- Drop Cloth
Installing your boards:
- Nail your boards to the wall - Using our stud finder we found the studs in the wall, and drew a line down each stud to show us where to nail. We chose not to use liquid nails for this project, so this was an important step. Starting at the very top of your wall use your level to make sure the very first board is perfectly straight. This board is the most important of them all, as it will set your line for your wall! Once your board is level using your nail gun, nail your boards into the studs. Because all of our boards were cut to the length of the wall we simply followed this method for the entire wall until we reached the outlets. We then measured out our outlets, and used the jigsaw to cut around these. And that was it! Our nails were so small that we didn't even need to patch and caulk, especially because we were going for a rustic, natural feel. This was a HUGE time saver!
- Add trim - We chose to trim out the wall feature, but it definitely isn't a must. We simply measured the height of our wall, cut the trim down, and nailed it right in. Easy, easy! And done, we had our wall feature. Now it was time to whitewash!
A few notes before we get started. Installing the tongue and groove boards to the wall was definitely the easier half of this project. The whitewashing is not difficult, but it is time-consuming and takes a bit of playing around with to get it exactly how you want. Don't be discouraged, but I don't want to pretend that it was the fastest moving, mindless thing either! And remember, like I said before there is no perfect way to do this. Play around with it, and get it exactly how YOU love it!

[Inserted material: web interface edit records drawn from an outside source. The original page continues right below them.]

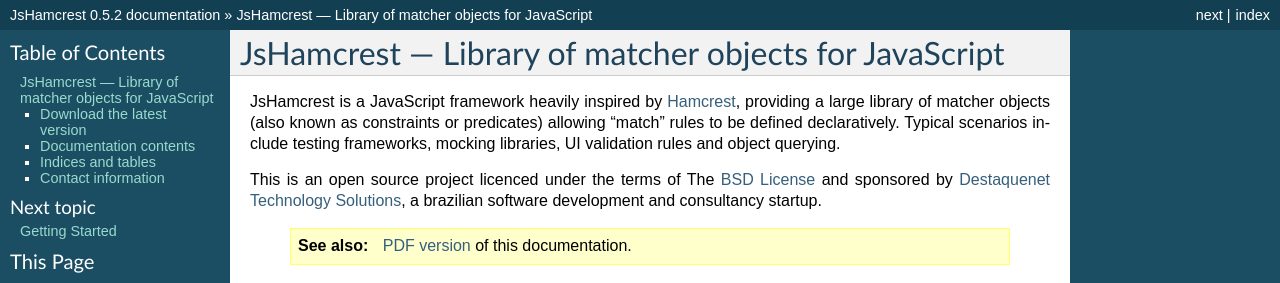
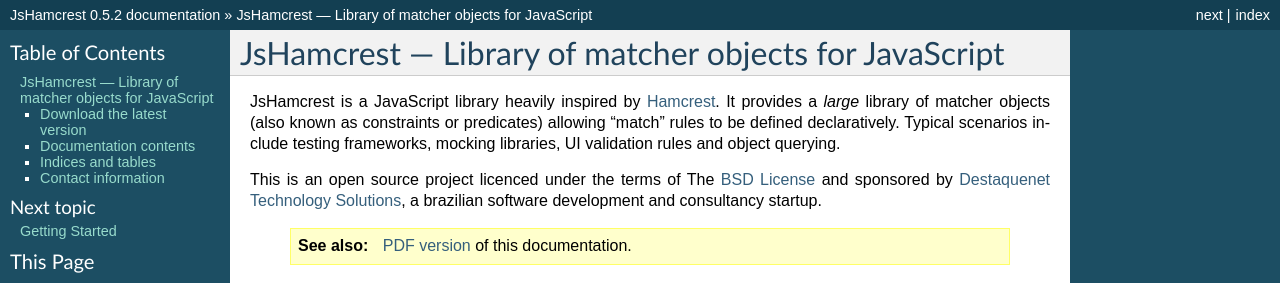
Before and after one commit to EleotleCram/jshamcrest, a Sphinx documentation site: the page built from doc/index.rst, in a window 1280 px wide. Shown: the top 283 px of the page. Built offline with Sphinx 7.4.7, drawn with Linux system fonts in a browser that asks for light colours.

Commit message:
Improved introduction text.

```diff
--- a/doc/index.rst
+++ b/doc/index.rst
@@ -1,8 +1,10 @@
+.. _doc_index:
+
 JsHamcrest --- Library of matcher objects for JavaScript
 ========================================================
 
-JsHamcrest is a JavaScript framework heavily inspired by `Hamcrest`_, providing
-a large library of matcher objects (also known as constraints or predicates)
+JsHamcrest is a JavaScript library heavily inspired by `Hamcrest`_. It provides
+a *large* library of matcher objects (also known as constraints or predicates)
 allowing “match” rules to be defined declaratively. Typical scenarios include
 testing frameworks, mocking libraries, UI validation rules and object querying.
 
```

- Choose your paint - I love SW Alabaster so it was a no brainer that I would go with this color for the walls. I chose their Super Paint because it is not as thick (or expensive) as their top of the line paints, and I was going to be watering it down anyways.
- Mix up your paint - This is the most important part! I started with 2 cups Alabaster to 1 cup water, and mixed it really well. Wow that makes a lot of paint! I would recommend using smaller amounts while you are coming up with your mixture...lesson learned! The second I applied it to the pine boards, we knew it was way way lighter than we were after. I simply added another 1 cup of paint to my mixture, so now I was at 3 cups Alabaster to 1 cup water. I applied it to another spot on my pine boards, and knew I was getting closer but still not as dark as we wanted. Finally, I ended up with 5 cups Alabaster to 1 cup water. And we LOVED it. It was exactly as we envisioned. It dries quite a bit differently than it goes on, so I would recommend testing out different mixtures, letting them dry and then picking your favorite. Again go with what you love! Every type of wood will take the paint differently, so play around with it and choose what most fits your taste.

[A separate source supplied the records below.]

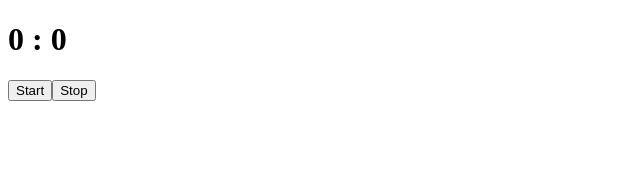
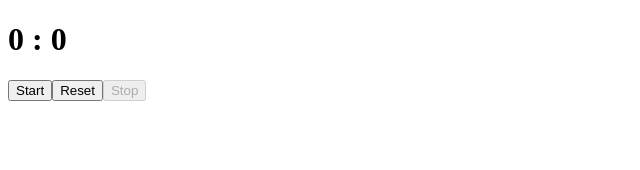
Before and after one commit to KrystianSzota/sda-app, an Angular app: page / in a window 1280 px wide. Shown: the top 170 px of the page, without its empty margins (0-640 px from the left). Built offline with nearby package versions, Linux system fonts and the light colour scheme.

Commit message:
isActive

```diff
--- a/src/app/app.component.html
+++ b/src/app/app.component.html
@@ -1,4 +1,5 @@
 <h1>{{ seconds }} : {{ decySeconds }}</h1>
 
-<button (click)="startStoper()">Start</button>
-<button (click)="stopStoper()">Stop</button>
+<button (click)="startStoper()" [disabled]="isActive">Start</button>
+<button (click)="resetStoper()" [disabled]="isActive">Reset</button>
+<button (click)="stopStoper()" [disabled]="!isActive">Stop</button>
--- a/src/app/app.component.ts
+++ b/src/app/app.component.ts
@@ -8,11 +8,13 @@ import { Component } from '@angular/core';
 export class AppComponent {
   seconds = 0;
   decySeconds = 0;
+  isActive = false;
   private intervalId: any = undefined;
 
   constructor() {}
 
   startStoper(): void {
+    this.isActive = true;
     this.intervalId = setInterval(() => {
       this.decySeconds++;
       if (this.decySeconds === 10) {
@@ -25,6 +27,12 @@ export class AppComponent {
   stopStoper(): void {
     if (this.intervalId) {
       clearInterval(this.intervalId);
+      this.isActive = false;
     }
   }
+
+  resetStoper(): void {
+    this.seconds = 0;
+    this.decySeconds = 0;
+  }
 }
```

- Apply your mixture - Before applying your paint, lay down a drop cloth. Because your paint is watered down, I highly recommend this step! Next, using your paint brush, apply the paint with the grain. This will allow the texture of the boards to really show through. I had planned on rubbing off the paint with a dry cloth in sections, but as I went along brushing with the grain I loved the look of it! So I ended up only rubbing off when I felt the paint was going on too thick. I also had a small spray bottle of water that I would squirt onto the wall when I needed the paint to thin out a bit. This really helped me achieve an even coat across all the boards.
- Stand back and admire - Let your first coat dry, and see if it is the look you want. I had planned on putting on a second coat, but after letting it dry it was exactly the look we were going for (woo, because mama was tired!). You also could go back and use a dry brush technique (dip your paint brush in paint then wipe most of it off) to add more texture to your wall. We love that the knots and natural veins of the pine boards show through and didn't want to take away from that! So we stopped at one coat!

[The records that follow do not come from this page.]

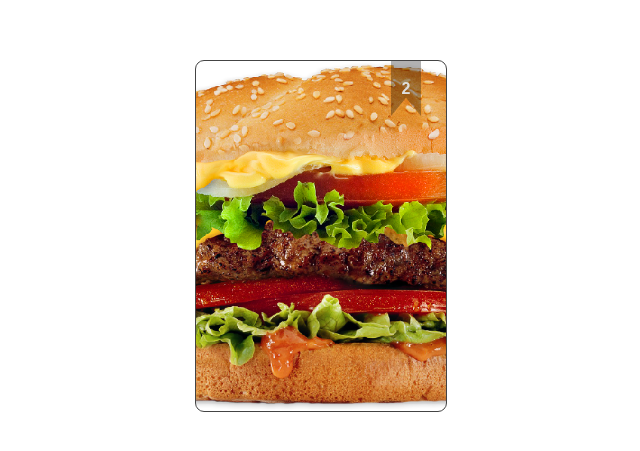
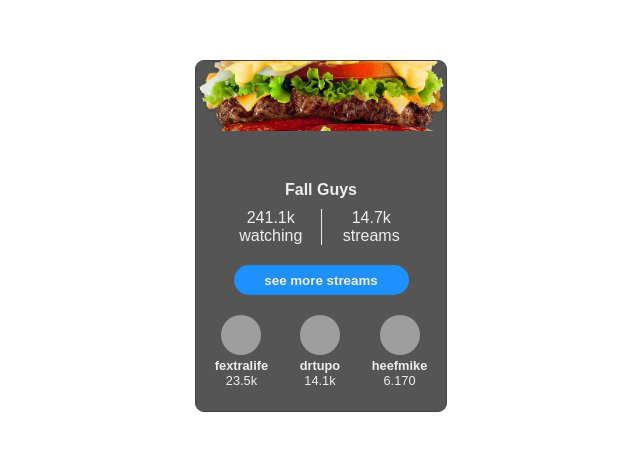
Before and after one commit to franky3-git/animated-card, a plain HTML site: page index.html in a window 1280 px wide. Shown: the part 165-616 px from the top of the page, without its empty margins (320-960 px from the left). Drawn offline with Linux system fonts and the light colour scheme; grey boxes are pictures that could not be loaded.

Commit message:
finishing the style for the bottom card

```diff
--- a/index.html
+++ b/index.html
@@ -10,8 +10,49 @@
 <body>
 	<div class="container">
 		<div class="card">
-			<div class="card__front">
+			<!--<div class="card__forward card-face">
 				<p class="note">2</p>
+			</div>-->
+			<div class="card__bottom card-face">
+				<header></header>
+				<div class="descriptions">
+
+					<h2 class="title">fall guys</h2>
+					<div class="stream-and-watching">
+						<section class="watching">
+							<p>241.1k</p>
+							<p>watching</p>
+						</section>
+						<section class="streams">
+							<p>14.7k</p>
+							<p>streams</p>
+						</section>
+					</div>
+					<button class="btn-more-stream">see more streams</button>
+					<div class="other-cards">
+						<div class="card-box">
+							<img src="img/avatar.jpg" alt="avatar">
+							<p class="card-box-title">fextralife</p>
+							<p class="card-box-streams">
+								23.5k
+							</p>
+						</div>
+						<div class="card-box">
+							<img src="img/avatar.jpg" alt="avatar">
+							<p class="card-box-title">drtupo</p>
+							<p class="card-box-streams">
+								14.1k
+							</p>
+						</div>
+						<div class="card-box">
+							<img src="img/avatar.jpg" alt="avatar">
+							<p class="card-box-title">heefmike</p>
+							<p class="card-box-streams">
+								6.170
+							</p>
+						</div>
+					</div>
+				</div>
 			</div>
 		</div>
 	</div>
--- a/style.css
+++ b/style.css
@@ -14,18 +14,28 @@
 	height: 350px;
 	cursor: pointer;
 	border-radius: 9px;
+	position: relative;
 }
-.card__front {
-	background: url(img/avatar1.png) center / cover no-repeat;
+.card-face {
 	width: 100%;
 	height: 100%;
 	border-radius: 9px;
-	position: relative;
 	border: solid 1px #444;
+	transition: 400ms transform;
+	position: absolute;
+	top: 0;
+	left: 0;
+}
+.card__forward {
+	background: url(img/avatar1.png) center / cover no-repeat;
+
+}
+.card:hover .card__bottom {
+	transform: scale(1.8);
 }
 .note {
 	color: #ddd;
-	background-color: rgba(0,0,0,.3);
+	background-color: rgba(0,0,0,.4);
 	width: 20px;
 	height: 45px;
 	padding: 5px;
@@ -37,3 +47,65 @@
 	position: absolute;
 	right: 10%;
 }
+
+/* style the bottom face card */
+
+.card__bottom {
+	background-color: #555;
+	color: #eee;
+}
+header {
+	height: 20%;
+	background: url(img/avatar1.png) center/cover no-repeat;
+}
+.title {
+	text-align: center;
+	margin: 50px 0 10px;
+	text-transform: capitalize;
+	font-size: 1em;
+}
+.stream-and-watching {
+	display: flex;
+	justify-content: center;
+	width: 80%;
+	margin: 10px auto;
+}
+.stream-and-watching section {
+	width: 50%;
+	text-align: center;
+}
+.stream-and-watching section:first-child {
+	border-right: 1px #eee solid;
+}
+.btn-more-stream {
+	width: 70%;
+	border: none;
+	display: block;
+	background-color: dodgerblue;
+	color: #eee;
+	font-weight: 600;
+	height: 30px;
+	border-radius: 30px;
+	cursor: pointer;
+	margin: 20px auto;
+}
+.other-cards {
+	display: flex;
+	justify-content: space-between;
+	width: 85%;
+	color: #eee;
+	margin: auto;
+}
+.card-box {
+	text-align: center;
+	font-size: .8em;
+}
+.card-box img {
+	width: 40px;
+	height: 40px;;
+	border-radius: 50%;
+}
+.card-box-title {
+	font-weight: 600;
+
+}
```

This whitewash wall is everything I hoped it would be and more! Now this room is such a soothing, relaxing sanctuary. I love the rustic tone it sets for the rest of the room. For all the sources and more details visit:
Nailing the boards
- Pine Tongue and Groove Boards
- White Paint
Top Hometalk Projects
Want more details about this and other DIY projects? Check out my blog post!Go